Or, what can I ask to better understand where we stand with this recruit and what is important to them?
So, we decided, no more checking in.
Each text, each phone call, each email will have some kind of purpose. And that alone will help this coach stand out and get his recruits to start seeing the program through a different lens. One that makes them curious and wanting to learn more and take steps forward.
2) Pushing the campus visit too early on
One thing this coach was doing in these early conversations, and most conversations after was pushing his recruits to find time to visit campus.
In order to get recruits to visit campus, they need reasons why they should want to visit. This should be the focus early on, rather than simply asking recruits to visit.
We are going to have this coach tell his recruits more about the school, the program, and the team. He’ll do it consistently and in a way that gets his recruits excited and curious. That way they will want to visit campus and get that experience.
He will start to see his recruits making that commitment to visit campus naturally because of this new emphasis on giving them reasons to visit instead of simply pushing the visit as the next step.

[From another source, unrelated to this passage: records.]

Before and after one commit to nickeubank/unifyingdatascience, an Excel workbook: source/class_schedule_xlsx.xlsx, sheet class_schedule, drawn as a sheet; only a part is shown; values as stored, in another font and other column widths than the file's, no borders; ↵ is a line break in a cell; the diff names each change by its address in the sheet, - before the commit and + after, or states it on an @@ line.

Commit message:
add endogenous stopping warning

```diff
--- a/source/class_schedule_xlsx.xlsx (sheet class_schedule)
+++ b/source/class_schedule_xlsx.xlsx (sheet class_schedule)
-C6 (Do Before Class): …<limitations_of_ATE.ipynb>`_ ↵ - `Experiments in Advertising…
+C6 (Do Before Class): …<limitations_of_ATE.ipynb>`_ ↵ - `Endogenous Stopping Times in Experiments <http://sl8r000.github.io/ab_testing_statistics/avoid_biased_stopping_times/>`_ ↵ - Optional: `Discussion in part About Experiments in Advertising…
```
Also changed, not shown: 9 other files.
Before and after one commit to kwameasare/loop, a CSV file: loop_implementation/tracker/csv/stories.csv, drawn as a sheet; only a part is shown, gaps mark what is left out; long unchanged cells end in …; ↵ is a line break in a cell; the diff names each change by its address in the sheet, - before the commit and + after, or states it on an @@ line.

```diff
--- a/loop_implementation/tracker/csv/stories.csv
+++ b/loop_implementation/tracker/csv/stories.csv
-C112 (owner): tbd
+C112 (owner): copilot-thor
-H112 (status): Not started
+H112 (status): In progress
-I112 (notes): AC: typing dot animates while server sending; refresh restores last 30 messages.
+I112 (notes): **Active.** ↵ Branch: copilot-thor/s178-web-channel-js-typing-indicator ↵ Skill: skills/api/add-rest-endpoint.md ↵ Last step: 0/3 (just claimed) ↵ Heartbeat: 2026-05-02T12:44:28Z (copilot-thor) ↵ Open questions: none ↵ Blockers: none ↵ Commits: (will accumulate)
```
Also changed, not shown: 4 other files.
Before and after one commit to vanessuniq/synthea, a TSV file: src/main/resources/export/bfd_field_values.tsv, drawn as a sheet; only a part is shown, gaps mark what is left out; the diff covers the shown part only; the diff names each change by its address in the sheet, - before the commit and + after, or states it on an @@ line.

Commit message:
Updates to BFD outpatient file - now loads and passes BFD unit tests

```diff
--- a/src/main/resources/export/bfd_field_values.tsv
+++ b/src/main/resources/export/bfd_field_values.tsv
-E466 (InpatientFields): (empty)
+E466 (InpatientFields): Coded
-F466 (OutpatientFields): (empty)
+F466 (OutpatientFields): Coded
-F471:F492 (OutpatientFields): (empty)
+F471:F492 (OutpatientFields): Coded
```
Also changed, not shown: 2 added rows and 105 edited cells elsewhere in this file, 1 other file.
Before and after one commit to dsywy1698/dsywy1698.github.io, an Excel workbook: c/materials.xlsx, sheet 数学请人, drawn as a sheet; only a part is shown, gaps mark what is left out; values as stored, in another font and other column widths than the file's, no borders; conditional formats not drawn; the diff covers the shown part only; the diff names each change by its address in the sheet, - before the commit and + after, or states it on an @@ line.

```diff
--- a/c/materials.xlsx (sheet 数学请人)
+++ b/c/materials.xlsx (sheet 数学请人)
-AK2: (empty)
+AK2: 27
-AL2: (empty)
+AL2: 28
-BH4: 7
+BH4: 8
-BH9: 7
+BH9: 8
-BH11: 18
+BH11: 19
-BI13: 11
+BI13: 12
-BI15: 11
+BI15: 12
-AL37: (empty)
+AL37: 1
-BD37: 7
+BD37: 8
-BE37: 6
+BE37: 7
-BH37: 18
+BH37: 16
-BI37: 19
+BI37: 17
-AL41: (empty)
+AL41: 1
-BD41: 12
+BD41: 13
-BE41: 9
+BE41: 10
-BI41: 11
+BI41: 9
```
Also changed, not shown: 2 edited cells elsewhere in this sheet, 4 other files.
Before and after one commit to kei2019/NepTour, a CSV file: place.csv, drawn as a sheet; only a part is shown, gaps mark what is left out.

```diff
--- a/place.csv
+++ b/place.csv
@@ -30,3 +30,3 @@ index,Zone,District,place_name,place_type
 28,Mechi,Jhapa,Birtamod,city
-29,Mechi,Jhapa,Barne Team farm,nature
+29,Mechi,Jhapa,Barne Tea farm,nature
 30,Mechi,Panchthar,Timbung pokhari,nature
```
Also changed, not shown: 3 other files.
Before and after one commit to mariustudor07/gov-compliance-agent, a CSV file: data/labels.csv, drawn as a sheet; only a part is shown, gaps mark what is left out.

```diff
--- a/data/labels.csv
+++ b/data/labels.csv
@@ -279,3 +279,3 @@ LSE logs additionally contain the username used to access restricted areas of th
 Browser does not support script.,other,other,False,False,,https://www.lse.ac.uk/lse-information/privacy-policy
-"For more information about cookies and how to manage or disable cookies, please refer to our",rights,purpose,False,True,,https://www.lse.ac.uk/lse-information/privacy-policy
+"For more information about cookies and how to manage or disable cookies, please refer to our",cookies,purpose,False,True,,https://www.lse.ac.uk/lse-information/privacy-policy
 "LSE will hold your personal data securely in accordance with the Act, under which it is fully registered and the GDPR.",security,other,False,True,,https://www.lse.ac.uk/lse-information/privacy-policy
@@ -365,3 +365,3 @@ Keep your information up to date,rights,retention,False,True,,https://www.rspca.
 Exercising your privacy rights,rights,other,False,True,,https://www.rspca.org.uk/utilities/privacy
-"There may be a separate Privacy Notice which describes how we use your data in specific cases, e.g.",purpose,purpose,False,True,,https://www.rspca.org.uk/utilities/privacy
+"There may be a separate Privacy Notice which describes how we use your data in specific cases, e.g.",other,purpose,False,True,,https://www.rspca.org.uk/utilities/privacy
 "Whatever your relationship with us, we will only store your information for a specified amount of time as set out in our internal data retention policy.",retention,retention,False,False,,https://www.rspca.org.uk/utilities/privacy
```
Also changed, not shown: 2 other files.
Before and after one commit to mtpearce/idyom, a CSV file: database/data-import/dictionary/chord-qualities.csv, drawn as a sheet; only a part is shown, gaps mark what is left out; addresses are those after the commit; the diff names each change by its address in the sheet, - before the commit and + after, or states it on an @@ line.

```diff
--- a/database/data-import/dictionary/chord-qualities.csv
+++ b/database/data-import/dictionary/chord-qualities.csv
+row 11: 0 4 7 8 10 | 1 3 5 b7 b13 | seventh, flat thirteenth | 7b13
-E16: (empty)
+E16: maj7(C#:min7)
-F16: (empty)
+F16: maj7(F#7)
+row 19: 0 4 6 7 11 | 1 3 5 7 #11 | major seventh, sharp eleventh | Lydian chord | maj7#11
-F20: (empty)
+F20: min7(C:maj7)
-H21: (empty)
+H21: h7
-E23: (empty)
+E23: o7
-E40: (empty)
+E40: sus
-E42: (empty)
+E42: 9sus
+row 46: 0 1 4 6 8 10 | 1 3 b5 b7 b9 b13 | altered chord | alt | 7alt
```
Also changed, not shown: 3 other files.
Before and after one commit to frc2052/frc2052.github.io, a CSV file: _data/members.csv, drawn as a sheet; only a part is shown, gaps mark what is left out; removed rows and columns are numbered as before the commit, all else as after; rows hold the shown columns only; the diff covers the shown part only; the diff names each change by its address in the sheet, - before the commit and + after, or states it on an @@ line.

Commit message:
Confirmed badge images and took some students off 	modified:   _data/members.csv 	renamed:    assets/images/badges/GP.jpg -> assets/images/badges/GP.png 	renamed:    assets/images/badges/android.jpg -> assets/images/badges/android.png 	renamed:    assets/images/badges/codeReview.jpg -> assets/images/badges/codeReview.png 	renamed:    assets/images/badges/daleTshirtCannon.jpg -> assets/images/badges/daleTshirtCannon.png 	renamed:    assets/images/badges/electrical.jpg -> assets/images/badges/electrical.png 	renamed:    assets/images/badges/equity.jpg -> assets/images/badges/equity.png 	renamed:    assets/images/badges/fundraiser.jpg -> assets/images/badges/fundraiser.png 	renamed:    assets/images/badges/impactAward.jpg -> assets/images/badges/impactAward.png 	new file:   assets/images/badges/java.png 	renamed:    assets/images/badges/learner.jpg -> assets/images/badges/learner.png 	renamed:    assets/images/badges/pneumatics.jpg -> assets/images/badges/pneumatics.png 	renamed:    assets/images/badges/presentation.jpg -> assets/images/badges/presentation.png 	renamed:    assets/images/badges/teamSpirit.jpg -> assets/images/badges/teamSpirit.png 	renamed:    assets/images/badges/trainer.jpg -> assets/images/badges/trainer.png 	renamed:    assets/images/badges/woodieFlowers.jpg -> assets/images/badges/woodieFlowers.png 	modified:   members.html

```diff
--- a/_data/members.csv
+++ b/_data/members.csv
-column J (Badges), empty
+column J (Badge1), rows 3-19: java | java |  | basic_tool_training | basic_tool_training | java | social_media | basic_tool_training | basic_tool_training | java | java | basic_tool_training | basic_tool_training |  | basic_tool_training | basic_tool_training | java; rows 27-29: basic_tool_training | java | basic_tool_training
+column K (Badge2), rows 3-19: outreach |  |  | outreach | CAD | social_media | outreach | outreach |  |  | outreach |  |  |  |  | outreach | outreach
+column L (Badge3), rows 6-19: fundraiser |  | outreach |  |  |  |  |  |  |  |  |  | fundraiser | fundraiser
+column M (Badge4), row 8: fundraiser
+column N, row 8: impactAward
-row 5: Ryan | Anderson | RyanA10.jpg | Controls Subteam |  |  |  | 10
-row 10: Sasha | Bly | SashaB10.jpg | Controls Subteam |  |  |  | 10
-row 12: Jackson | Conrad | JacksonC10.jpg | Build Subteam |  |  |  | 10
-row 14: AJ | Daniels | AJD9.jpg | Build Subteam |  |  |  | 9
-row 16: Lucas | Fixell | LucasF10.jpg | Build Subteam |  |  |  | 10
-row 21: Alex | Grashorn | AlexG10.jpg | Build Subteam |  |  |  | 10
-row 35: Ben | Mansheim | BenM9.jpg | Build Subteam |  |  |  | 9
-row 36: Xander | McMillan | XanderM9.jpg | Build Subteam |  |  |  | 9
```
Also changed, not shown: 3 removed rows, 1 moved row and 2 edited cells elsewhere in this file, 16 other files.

Are you stuck? Having trouble getting the right recruits through the process? Dan Christensen and the team at Tudor Collegiate Strategies are helping college coaches with their communication and strategy to bring in top recruits. Email him at email@example.com to set up a strategy call.